there for Crown and Kingdom are requirements for being considered active.
Becoming a Peer is simply a beginning, not a peak. I will respect and happily greet a fellow Peer that I haven't seen. I will listen to their words in
Circle. But if they only show up at one or two events and wander around or just drop by a group meeting I will not consider them active until they once again begin to consistently engage in the activities of a Peer. They are still Peers, just not "active" Peers.
From: "Rolf Kvamme" <baron_duncan at hotmail.com>
To: ansteorra at ansteorra.org
Subject: RE: ANST - SCA PEERS
Date: Wed, 21 Jun 2000 17:05:45 CDT
hmmm lets look at this class...
peer2 (p”r) n.
A person who has equal standing with another or others, as in rank, class,
or age: children who are easily influenced by their peers.
A man who holds a peerage by descent or appointment.
Archaic.

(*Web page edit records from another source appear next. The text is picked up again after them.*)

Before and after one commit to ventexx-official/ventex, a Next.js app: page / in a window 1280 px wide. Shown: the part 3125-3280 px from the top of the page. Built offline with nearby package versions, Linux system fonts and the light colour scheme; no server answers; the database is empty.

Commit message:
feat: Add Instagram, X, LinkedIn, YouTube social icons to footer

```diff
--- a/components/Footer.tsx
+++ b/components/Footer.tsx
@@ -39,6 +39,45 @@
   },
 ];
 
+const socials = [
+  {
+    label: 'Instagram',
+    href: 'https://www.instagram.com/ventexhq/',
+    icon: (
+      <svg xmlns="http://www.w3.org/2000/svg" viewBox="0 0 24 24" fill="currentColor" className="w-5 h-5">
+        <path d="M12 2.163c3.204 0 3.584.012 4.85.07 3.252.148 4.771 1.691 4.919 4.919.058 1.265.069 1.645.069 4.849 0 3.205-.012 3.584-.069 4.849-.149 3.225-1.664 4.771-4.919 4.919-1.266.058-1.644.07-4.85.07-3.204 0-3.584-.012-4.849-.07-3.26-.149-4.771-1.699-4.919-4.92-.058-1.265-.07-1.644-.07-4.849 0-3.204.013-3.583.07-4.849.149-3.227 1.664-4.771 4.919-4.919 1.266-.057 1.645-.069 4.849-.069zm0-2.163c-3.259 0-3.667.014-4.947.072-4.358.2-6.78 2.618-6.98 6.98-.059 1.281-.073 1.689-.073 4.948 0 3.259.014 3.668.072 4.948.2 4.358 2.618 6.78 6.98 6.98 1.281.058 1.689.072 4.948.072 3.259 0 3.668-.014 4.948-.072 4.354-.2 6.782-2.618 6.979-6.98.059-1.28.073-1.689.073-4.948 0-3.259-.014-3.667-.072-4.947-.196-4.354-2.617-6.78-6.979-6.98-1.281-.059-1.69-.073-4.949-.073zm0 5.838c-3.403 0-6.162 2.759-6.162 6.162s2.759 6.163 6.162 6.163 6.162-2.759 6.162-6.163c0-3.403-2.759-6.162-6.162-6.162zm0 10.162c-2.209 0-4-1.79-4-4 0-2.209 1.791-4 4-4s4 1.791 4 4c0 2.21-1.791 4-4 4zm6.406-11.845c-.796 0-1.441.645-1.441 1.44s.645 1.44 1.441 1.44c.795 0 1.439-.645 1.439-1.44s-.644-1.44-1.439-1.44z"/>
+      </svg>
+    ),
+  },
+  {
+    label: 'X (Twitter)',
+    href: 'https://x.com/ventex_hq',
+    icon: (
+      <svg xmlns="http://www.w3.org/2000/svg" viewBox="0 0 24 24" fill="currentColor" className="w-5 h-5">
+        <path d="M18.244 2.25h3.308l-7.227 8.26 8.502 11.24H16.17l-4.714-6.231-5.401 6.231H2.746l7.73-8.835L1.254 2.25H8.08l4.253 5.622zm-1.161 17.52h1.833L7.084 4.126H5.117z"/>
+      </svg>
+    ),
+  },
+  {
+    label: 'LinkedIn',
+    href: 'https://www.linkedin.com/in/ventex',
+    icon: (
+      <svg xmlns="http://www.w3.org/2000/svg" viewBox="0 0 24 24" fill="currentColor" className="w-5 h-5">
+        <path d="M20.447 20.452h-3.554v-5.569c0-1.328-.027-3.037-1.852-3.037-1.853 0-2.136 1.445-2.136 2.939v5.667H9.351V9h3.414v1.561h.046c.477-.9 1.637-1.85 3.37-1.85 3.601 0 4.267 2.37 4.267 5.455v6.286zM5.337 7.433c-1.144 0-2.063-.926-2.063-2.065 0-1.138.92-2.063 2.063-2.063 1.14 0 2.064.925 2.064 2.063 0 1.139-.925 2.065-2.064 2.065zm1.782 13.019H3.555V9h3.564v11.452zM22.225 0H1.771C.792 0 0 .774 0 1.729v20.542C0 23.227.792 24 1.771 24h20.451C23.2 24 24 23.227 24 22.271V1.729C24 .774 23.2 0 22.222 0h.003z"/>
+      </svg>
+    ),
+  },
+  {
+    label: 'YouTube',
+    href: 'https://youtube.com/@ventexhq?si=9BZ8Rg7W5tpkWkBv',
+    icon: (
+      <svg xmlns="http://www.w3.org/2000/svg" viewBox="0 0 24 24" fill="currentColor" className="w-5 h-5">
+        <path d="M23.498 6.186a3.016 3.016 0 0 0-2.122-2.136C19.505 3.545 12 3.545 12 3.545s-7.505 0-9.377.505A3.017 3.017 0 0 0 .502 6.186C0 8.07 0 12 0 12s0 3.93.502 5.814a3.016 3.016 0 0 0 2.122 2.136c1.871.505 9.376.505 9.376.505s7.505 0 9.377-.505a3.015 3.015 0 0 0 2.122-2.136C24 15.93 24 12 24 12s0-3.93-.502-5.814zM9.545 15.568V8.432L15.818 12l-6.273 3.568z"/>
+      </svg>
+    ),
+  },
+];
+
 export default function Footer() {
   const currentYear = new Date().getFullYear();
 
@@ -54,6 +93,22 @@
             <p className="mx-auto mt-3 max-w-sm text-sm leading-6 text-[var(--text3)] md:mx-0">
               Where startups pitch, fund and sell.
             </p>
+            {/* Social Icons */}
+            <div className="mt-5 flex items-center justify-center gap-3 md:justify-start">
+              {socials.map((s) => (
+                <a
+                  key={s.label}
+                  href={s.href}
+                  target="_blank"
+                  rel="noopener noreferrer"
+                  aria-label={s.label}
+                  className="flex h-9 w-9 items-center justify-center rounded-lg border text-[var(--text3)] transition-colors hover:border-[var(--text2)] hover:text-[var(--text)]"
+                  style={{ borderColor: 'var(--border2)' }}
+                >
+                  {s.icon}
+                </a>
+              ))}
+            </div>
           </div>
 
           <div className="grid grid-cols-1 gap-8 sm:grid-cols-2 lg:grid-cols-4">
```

A companion; a fellow: ÒTo stray away into these forests
drear,/Alone, without a peerÓ (John Keats).
[Middle English from Old French per, equal, peer, from Latin pr; see per-2
in Indo-European Roots.]
And from Webster
Main Entry: 1peer
Etymology: Middle English, from Middle French per, from per, adjective,
equal, from Latin par
Date: 13th century
1 : one that is of equal standing with another : EQUAL; especially : one
belonging to the same societal group especially based on age, grade, or
2 archaic : COMPANION
3 a : a member of one of the five ranks (as duke, marquess, earl, viscount,
or baron) of the British peerage
b : NOBLE 1
- peer adjective
So by definition peers or members of the peerage are concidered equal (
which is coincidentally the first word the thesaurus gives as an alternative
Class dissmissed and remember your homework.
Baron Sir Duncan
Subject: Re: [Ansteorra] newcomer thanks
Date: Wed, 21 Nov 2001 10:04:38 -0600
From: "Christie Ward" <val_org at hotmail.com>
To: <ansteorra at ansteorra.org>
>a. almost exclusively, a knight in the time period
>which the SCA recreates, had to own a horse and had to
>be able to field that horse - it was one of the
>primary distinguishing characteristics of being a
Pshaw. If you look at the Germanic cultures, the hœskarlar, drengr or þegn
were the functional equivalents of High Medieval knights, and they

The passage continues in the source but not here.